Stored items
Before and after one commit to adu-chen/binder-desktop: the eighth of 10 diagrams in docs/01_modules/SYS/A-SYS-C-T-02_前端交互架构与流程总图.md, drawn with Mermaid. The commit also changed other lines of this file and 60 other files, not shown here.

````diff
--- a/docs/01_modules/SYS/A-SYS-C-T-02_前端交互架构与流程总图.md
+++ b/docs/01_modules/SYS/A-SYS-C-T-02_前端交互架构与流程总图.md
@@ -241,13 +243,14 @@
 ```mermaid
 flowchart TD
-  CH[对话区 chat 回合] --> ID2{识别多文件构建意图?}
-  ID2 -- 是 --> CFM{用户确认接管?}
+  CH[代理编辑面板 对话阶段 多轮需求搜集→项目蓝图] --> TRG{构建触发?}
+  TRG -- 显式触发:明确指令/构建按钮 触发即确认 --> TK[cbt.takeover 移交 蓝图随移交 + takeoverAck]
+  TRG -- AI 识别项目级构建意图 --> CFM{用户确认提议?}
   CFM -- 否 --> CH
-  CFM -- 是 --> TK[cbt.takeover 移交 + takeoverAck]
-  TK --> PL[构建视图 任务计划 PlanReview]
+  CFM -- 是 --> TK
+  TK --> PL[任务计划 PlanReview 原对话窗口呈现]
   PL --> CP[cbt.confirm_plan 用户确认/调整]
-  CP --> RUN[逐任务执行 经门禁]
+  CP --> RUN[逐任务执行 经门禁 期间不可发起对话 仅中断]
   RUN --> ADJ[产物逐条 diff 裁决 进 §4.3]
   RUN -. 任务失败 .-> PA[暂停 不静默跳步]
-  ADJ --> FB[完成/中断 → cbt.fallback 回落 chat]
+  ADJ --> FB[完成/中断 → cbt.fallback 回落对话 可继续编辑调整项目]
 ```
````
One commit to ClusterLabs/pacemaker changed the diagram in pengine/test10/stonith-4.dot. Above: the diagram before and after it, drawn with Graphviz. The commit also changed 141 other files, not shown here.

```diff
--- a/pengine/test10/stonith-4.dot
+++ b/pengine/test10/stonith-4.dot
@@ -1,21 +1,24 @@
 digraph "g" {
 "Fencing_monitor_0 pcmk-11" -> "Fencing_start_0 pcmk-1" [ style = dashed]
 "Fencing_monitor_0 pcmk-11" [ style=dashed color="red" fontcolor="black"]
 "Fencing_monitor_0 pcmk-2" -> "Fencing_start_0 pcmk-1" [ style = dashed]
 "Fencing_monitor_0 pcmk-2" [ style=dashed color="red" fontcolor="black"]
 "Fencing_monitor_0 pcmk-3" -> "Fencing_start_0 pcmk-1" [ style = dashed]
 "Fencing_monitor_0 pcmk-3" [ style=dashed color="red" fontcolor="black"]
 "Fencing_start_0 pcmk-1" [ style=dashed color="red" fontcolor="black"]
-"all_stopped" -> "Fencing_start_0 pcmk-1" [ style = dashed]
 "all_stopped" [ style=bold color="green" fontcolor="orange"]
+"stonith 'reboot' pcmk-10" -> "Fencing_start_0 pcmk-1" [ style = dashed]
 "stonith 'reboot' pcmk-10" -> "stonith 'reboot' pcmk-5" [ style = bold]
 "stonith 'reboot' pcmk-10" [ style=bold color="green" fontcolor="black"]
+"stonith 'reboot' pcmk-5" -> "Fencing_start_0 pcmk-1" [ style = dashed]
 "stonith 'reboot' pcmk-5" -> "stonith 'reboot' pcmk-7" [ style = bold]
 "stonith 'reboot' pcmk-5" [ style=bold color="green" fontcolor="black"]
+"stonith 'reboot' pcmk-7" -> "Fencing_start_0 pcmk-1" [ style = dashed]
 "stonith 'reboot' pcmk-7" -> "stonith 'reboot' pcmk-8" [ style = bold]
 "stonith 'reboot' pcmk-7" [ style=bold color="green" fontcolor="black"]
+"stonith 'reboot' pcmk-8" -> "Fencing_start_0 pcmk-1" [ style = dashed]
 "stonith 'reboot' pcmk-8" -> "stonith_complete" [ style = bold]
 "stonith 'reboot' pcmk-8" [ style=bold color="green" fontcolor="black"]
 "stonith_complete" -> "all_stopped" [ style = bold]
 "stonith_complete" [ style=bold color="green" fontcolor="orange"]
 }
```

Exercise> Word for word, quote all of the data above.

Response>
Before and after one commit to adu-chen/binder-desktop: the eighth of 10 diagrams in docs/01_modules/SYS/A-SYS-C-T-02_前端交互架构与流程总图.md, drawn with Mermaid. The commit also changed other lines of this file and 60 other files, not shown here.

````diff
--- a/docs/01_modules/SYS/A-SYS-C-T-02_前端交互架构与流程总图.md
+++ b/docs/01_modules/SYS/A-SYS-C-T-02_前端交互架构与流程总图.md
@@ -241,13 +243,14 @@
 ```mermaid
 flowchart TD
-  CH[对话区 chat 回合] --> ID2{识别多文件构建意图?}
-  ID2 -- 是 --> CFM{用户确认接管?}
+  CH[代理编辑面板 对话阶段 多轮需求搜集→项目蓝图] --> TRG{构建触发?}
+  TRG -- 显式触发:明确指令/构建按钮 触发即确认 --> TK[cbt.takeover 移交 蓝图随移交 + takeoverAck]
+  TRG -- AI 识别项目级构建意图 --> CFM{用户确认提议?}
   CFM -- 否 --> CH
-  CFM -- 是 --> TK[cbt.takeover 移交 + takeoverAck]
-  TK --> PL[构建视图 任务计划 PlanReview]
+  CFM -- 是 --> TK
+  TK --> PL[任务计划 PlanReview 原对话窗口呈现]
   PL --> CP[cbt.confirm_plan 用户确认/调整]
-  CP --> RUN[逐任务执行 经门禁]
+  CP --> RUN[逐任务执行 经门禁 期间不可发起对话 仅中断]
   RUN --> ADJ[产物逐条 diff 裁决 进 §4.3]
   RUN -. 任务失败 .-> PA[暂停 不静默跳步]
-  ADJ --> FB[完成/中断 → cbt.fallback 回落 chat]
+  ADJ --> FB[完成/中断 → cbt.fallback 回落对话 可继续编辑调整项目]
 ```
````
One commit to ClusterLabs/pacemaker changed the diagram in pengine/test10/stonith-4.dot. Above: the diagram before and after it, drawn with Graphviz. The commit also changed 141 other files, not shown here.

```diff
--- a/pengine/test10/stonith-4.dot
+++ b/pengine/test10/stonith-4.dot
@@ -1,21 +1,24 @@
 digraph "g" {
 "Fencing_monitor_0 pcmk-11" -> "Fencing_start_0 pcmk-1" [ style = dashed]
 "Fencing_monitor_0 pcmk-11" [ style=dashed color="red" fontcolor="black"]
 "Fencing_monitor_0 pcmk-2" -> "Fencing_start_0 pcmk-1" [ style = dashed]
 "Fencing_monitor_0 pcmk-2" [ style=dashed color="red" fontcolor="black"]
 "Fencing_monitor_0 pcmk-3" -> "Fencing_start_0 pcmk-1" [ style = dashed]
 "Fencing_monitor_0 pcmk-3" [ style=dashed color="red" fontcolor="black"]
 "Fencing_start_0 pcmk-1" [ style=dashed color="red" fontcolor="black"]
-"all_stopped" -> "Fencing_start_0 pcmk-1" [ style = dashed]
 "all_stopped" [ style=bold color="green" fontcolor="orange"]
+"stonith 'reboot' pcmk-10" -> "Fencing_start_0 pcmk-1" [ style = dashed]
 "stonith 'reboot' pcmk-10" -> "stonith 'reboot' pcmk-5" [ style = bold]
 "stonith 'reboot' pcmk-10" [ style=bold color="green" fontcolor="black"]
+"stonith 'reboot' pcmk-5" -> "Fencing_start_0 pcmk-1" [ style = dashed]
 "stonith 'reboot' pcmk-5" -> "stonith 'reboot' pcmk-7" [ style = bold]
 "stonith 'reboot' pcmk-5" [ style=bold color="green" fontcolor="black"]
+"stonith 'reboot' pcmk-7" -> "Fencing_start_0 pcmk-1" [ style = dashed]
 "stonith 'reboot' pcmk-7" -> "stonith 'reboot' pcmk-8" [ style = bold]
 "stonith 'reboot' pcmk-7" [ style=bold color="green" fontcolor="black"]
+"stonith 'reboot' pcmk-8" -> "Fencing_start_0 pcmk-1" [ style = dashed]
 "stonith 'reboot' pcmk-8" -> "stonith_complete" [ style = bold]
 "stonith 'reboot' pcmk-8" [ style=bold color="green" fontcolor="black"]
 "stonith_complete" -> "all_stopped" [ style = bold]
 "stonith_complete" [ style=bold color="green" fontcolor="orange"]
 }
```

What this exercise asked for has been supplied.